## Records to use:
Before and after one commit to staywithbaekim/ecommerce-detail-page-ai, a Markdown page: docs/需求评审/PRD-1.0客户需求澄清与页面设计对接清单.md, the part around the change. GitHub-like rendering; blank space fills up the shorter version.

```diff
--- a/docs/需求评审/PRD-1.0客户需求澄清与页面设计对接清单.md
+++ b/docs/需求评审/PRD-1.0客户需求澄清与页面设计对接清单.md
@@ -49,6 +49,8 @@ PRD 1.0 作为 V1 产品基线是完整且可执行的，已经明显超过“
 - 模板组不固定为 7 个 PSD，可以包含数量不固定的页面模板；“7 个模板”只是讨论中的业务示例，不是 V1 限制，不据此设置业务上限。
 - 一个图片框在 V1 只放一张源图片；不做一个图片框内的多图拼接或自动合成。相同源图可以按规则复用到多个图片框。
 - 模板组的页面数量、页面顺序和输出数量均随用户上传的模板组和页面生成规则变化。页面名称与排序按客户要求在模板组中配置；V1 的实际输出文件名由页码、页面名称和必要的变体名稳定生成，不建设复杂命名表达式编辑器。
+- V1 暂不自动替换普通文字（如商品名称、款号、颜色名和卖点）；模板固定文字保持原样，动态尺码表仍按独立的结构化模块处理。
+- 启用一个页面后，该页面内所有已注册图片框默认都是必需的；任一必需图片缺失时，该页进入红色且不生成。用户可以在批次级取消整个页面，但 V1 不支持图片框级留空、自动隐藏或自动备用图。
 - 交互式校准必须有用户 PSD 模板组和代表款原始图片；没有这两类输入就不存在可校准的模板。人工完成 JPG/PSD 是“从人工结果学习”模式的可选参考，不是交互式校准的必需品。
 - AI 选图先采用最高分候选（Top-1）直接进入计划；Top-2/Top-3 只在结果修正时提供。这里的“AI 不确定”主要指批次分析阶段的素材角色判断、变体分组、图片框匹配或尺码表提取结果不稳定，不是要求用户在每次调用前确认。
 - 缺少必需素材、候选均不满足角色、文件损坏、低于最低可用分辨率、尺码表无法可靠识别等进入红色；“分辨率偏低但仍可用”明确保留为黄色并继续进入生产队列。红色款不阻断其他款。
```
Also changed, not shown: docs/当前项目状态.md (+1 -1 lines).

## Task details:
Respond with a single number: the count of lines in the entries above that contain the string "docs".

## Written answer:
4